We should use compost tea. It is one of the fastest, most effective ways to add life to your soil. Compost tea is full of beneficial bacteria and mycorrhizal fungi that will attach to your plants’ root systems and start eating their exudates. Once your microbial colony grows, it is sure to attract nematodes, protozoa, arthropods, and earthworms.
We should also add organic matter to our soil as much as possible. Add layers of compost and mulch. When you prune, drop the leaves on top of the soil. Leave weeds on top of the soil, as long as they don’t have seeds. Organic matter is food for microorganisms, and when they are done digesting it, you are left with nutrient-rich humus.
Mulch has additional benefits. It will prevent soil from compacting, hold moisture to be released in times of drought, and prevent erosion. Ideal mulches include shredded leaves, straw (not hay unless you want the seeds that come with it), and even wood chips. If you use wood chips, be sure not to till them into the soil or else they can tie up nitrogen as they decompose.
We should plant an understory in our garden. The understory should be made up of short, perennial plants with large root systems, such as creeping thyme or sedum.
This way they never overpower the other plants in your garden, yet their root systems will encourage soil biology and prevent the soil from compacting. If you plant a variety of seeds for this purpose, one will always pop up, regardless of differences in weather from year to year.

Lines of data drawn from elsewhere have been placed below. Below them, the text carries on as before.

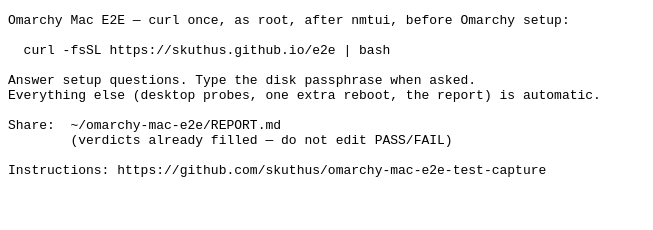
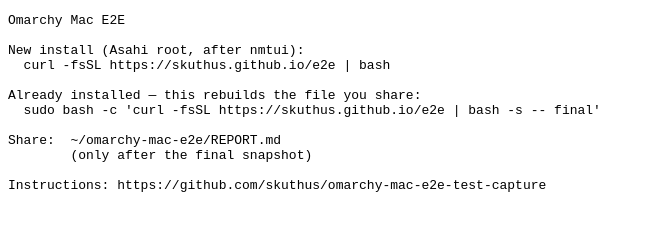
Before and after one commit to skuthus/skuthus.github.io, a plain HTML site: page index.html in a window 1280 px wide. Shown: the whole page, without its empty margins (0-653 px from the left). Drawn offline with Linux system fonts and the light colour scheme.

Commit message:
Point the shortlink at new-install vs already-installed final report.

```diff
--- a/index.html
+++ b/index.html
@@ -2,15 +2,16 @@
 <meta charset="utf-8">
 <title>e2e</title>
 <pre>
-Omarchy Mac E2E — curl once, as root, after nmtui, before Omarchy setup:
+Omarchy Mac E2E
 
+New install (Asahi root, after nmtui):
   curl -fsSL https://skuthus.github.io/e2e | bash
 
-Answer setup questions. Type the disk passphrase when asked.
-Everything else (desktop probes, one extra reboot, the report) is automatic.
+Already installed — this rebuilds the file you share:
+  sudo bash -c 'curl -fsSL https://skuthus.github.io/e2e | bash -s -- final'
 
 Share:  ~/omarchy-mac-e2e/REPORT.md
-        (verdicts already filled — do not edit PASS/FAIL)
+        (only after the final snapshot)
 
 Instructions: https://github.com/skuthus/omarchy-mac-e2e-test-capture
 </pre>
```
Also changed, not shown: 1 other file.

When you want to sow seeds or plant a start, just remove the understory plants in that area and dig a hole. The soil in that spot is already bursting with life and has plenty of oxygen, so your seedling will quickly grow taller than the understory.
We have been taught that these plants would steal nutrients from our crops, but when you are building your soil food web, these plants and their root systems are actually providing the biology that will feed your plants without the use of fertilizers.
It will take a few years to build your soil, even if you follow these practices to the letter. All good things take time, and building soil biology is no exception. It may take three to 10 years to create a thriving ecosystem in your garden, but you will start seeing progress even in the first year.
Your job now as a gardener is to manage your soil. Check on it. Make sure the conditions are right for the soil biology you want to attract, and then let the soil food web do your work for you.